A third unilateral change captured in the amendments is allowance for project authorization renewals to bypass the YESA process. First Nations believe the process for renewals is working well now, and does not need to be changed; if anything the issues are with the overall regulatory and permitting process, not the YESA process.
Finally, it is the First Nations’ belief that a tightening of the timelines in the Act is again contrary to their interests, as, with the limitations on resources and increasing numbers and complexity of proposals and associated information, First Nations need more, not less, time to review project materials.
In their presentations, the message was proffered that the Land Claims and the co-management arrangements emanating from the Treaties in Yukon have created, over the past two decades, a significant level of certainty for developers. It is their feeling that the outcome of this unilateral change in the YESA process will be that First Nations will no longer see YESA as a reflection of the Treaty cooperative relationship, and thus will have a significant and lasting destabilizing effect. Ultimately they may elect to take Canada to Court over a fundamental breach of the Treaty relationship if there is not a change in approach here, and this in turn will result in this instability.
Another flaw in process was pointed out by presenters. Yukon First Nations were not individually given standing at the Senate hearings, and yet the Treaties are with the individual First Nations; this did not go unnoticed by them. Fortunately, the Council of Yukon First Nations, in the spirit of collaboration, offered to have individual First Nations join them in the presentation to the Senate Committee.
In conclusion, what we can take away from this is that initially Canada followed proper protocol pursuant to the Treaties by holding the Five Year Review with the First Nations and Yukon Government. Over a number of difficult years they reached understandings on a number of issues. Although there remained outstanding issues of importance to Yukon First Nations, generally there was progress.

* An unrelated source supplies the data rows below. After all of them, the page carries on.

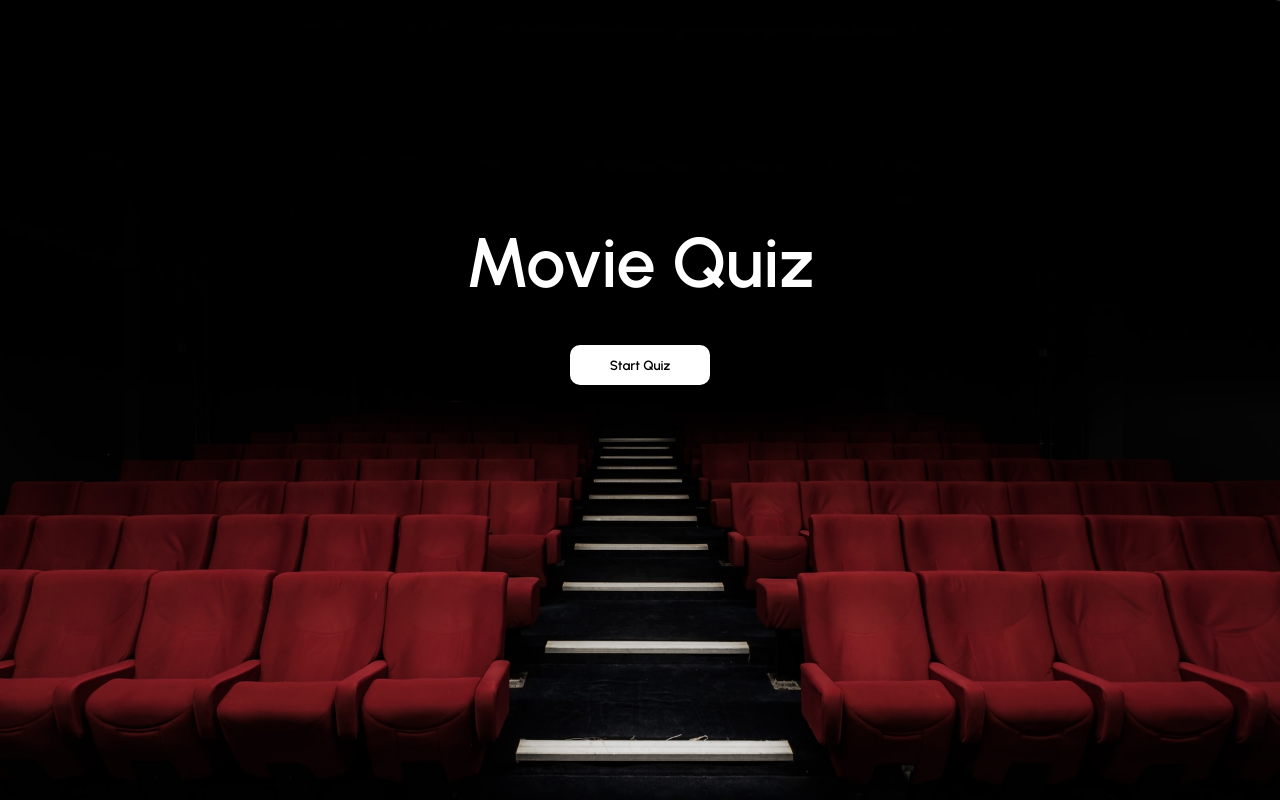
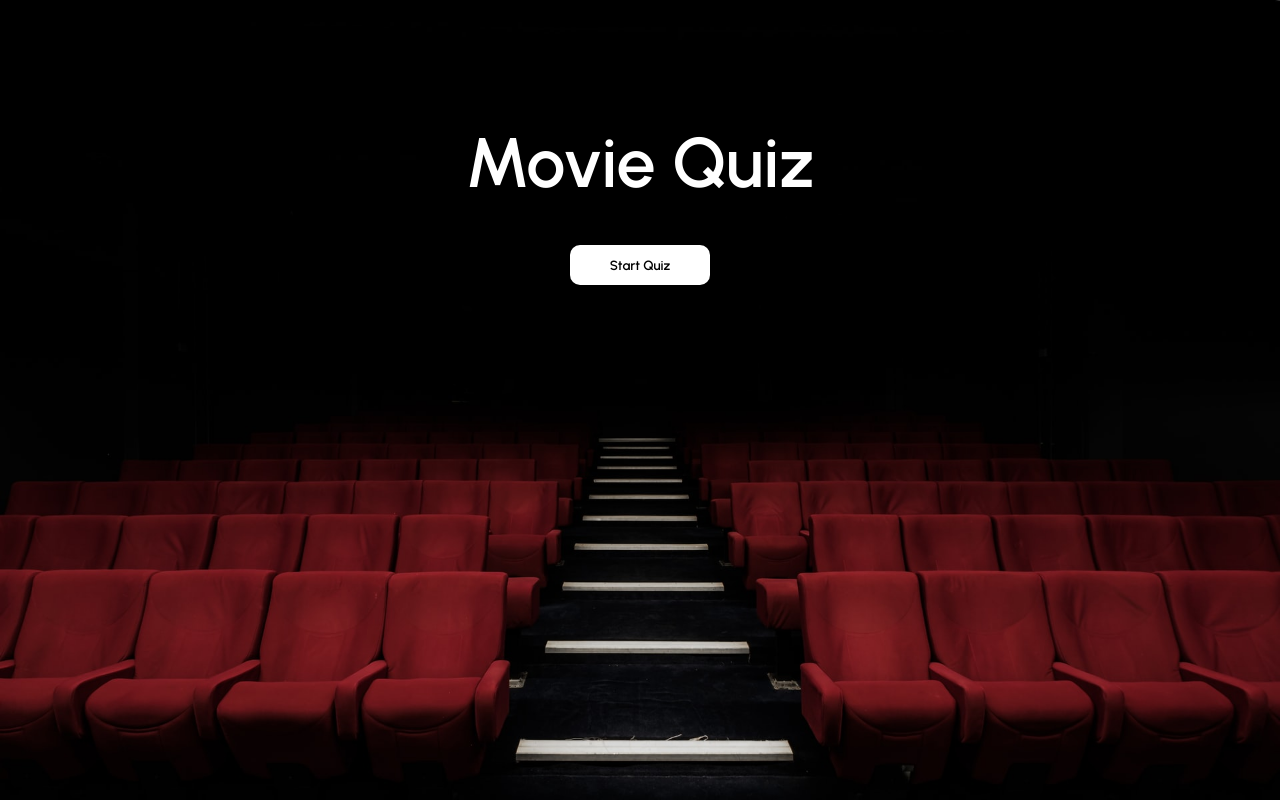
Before and after one commit to Vardhu2706/react-quiz_app, a React (Create React App) app: page / in a window 1280 px wide. Built offline with nearby package versions, Linux system fonts and the light colour scheme.

Commit message:
Style Fixes.

```diff
--- a/src/App.styles.ts
+++ b/src/App.styles.ts
@@ -29,7 +29,7 @@ export const Wrapper = styled.div`
   text-align: center;
   flex-direction: column;
   align-items: center;
-  margin-top: 200px;
+  margin-top: 100px;
   background-color: rgba(0, 0, 0, 0.5);
   border-radius: 5px;
 
```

When, earlier this year, First Nations received behind closed doors briefings on the substance of Canada’s amendments to YESAA they found significant changes that had not been discussed, and were left with the impression that their input was no longer required. Yet in presentations by the federal officials to the Senate Committee it was stated that the draft before Senators reflected the agreements reached in the Five Year Review. Technically this is correct. However, Canada went beyond the Review in a number of significant matters that were not covered in the Five Year Review or any subsequent substantive engagement with Yukon First Nations. It is the First Nations’ belief that this is a fundamental breach of the Crown’s Duty to Consult.

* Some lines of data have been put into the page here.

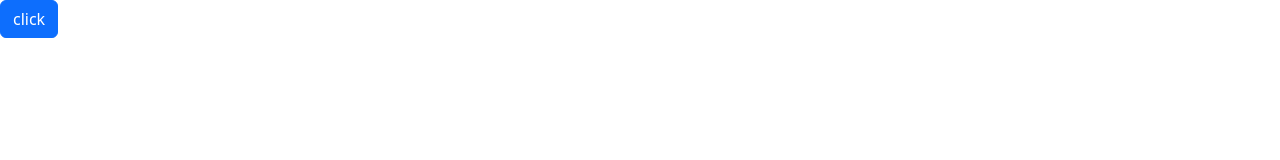
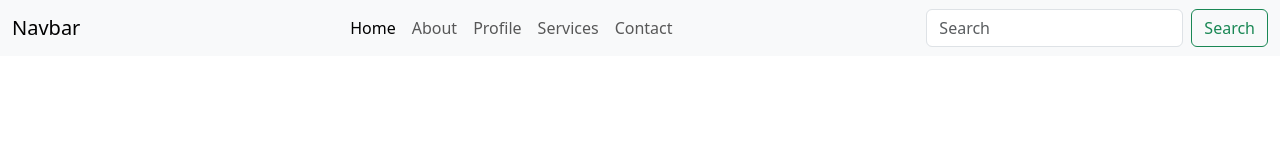
Before and after one commit to Shourov98hassan/bootstrap-responsive-template, a plain HTML site: page index.html in a window 1280 px wide. Drawn offline with nearby package versions, Linux system fonts and the light colour scheme.

Commit message:
creating navbar

```diff
--- a/index.html
+++ b/index.html
@@ -9,7 +9,39 @@
     <link rel="stylesheet" href="style.css">
 </head>
 <body>
-    <button class="btn btn-primary">click</button>
+    <nav class="navbar navbar-expand-lg bg-body-tertiary">
+        <div class="container-fluid">
+          <a class="navbar-brand" href="#">Navbar</a>
+          <button class="navbar-toggler" type="button" data-bs-toggle="collapse" data-bs-target="#navbarSupportedContent" aria-controls="navbarSupportedContent" aria-expanded="false" aria-label="Toggle navigation">
+            <span class="navbar-toggler-icon"></span>
+          </button>
+          <div class="collapse navbar-collapse" id="navbarSupportedContent">
+            <ul class="navbar-nav mx-auto mb-2 mb-lg-0">
+              <li class="nav-item">
+                <a class="nav-link active" aria-current="page" href="#">Home</a>
+              </li>
+              <li class="nav-item">
+                <a class="nav-link" href="#">About</a>
+              </li>
+              <li class="nav-item">
+                <a class="nav-link" href="#">Profile</a>
+              </li>
+              <li class="nav-item">
+                <a class="nav-link" href="#">Services</a>
+              </li>
+              <li class="nav-item">
+                <a class="nav-link" href="#">Contact</a>
+              </li>
+
+
+            </ul>
+            <form class="d-flex" role="search">
+              <input class="form-control me-2" type="search" placeholder="Search" aria-label="Search">
+              <button class="btn btn-outline-success" type="submit">Search</button>
+            </form>
+          </div>
+        </div>
+      </nav>
 
 
 
--- a/style.css
+++ b/style.css
@@ -0,0 +1,12 @@
+*{
+    margin: 0;
+    padding: 0;
+}
+
+.header{
+    height: 100vh;
+}
+
+.navbar-style{
+    box-shadow: 0px 5px 10px #efefef;
+}
```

First Nations are now saying, let’s recommence discussions consistent with the level of effort afforded the Five Year Review as there are items First Nations still believe remain outstanding, not to mention the need for thorough discussion of the new substantive amendments put to the Senate in Bill S-6 that have not been discussed with them. This subsequent work requires commitment to the principles of “consultation and accommodation”.
Without this further work, Bill S-6 as it currently stands will continue to be considered an affront to Yukon First Nations and a fundamental breach of the s.35 constitutionally protected Treaty relationship. First Nations do not want to take Canada to court, but may be forced to if this version of the amended Act is passed by the Parliament of Canada.
Photo credit: Intiaz Rahim under a creative commons license.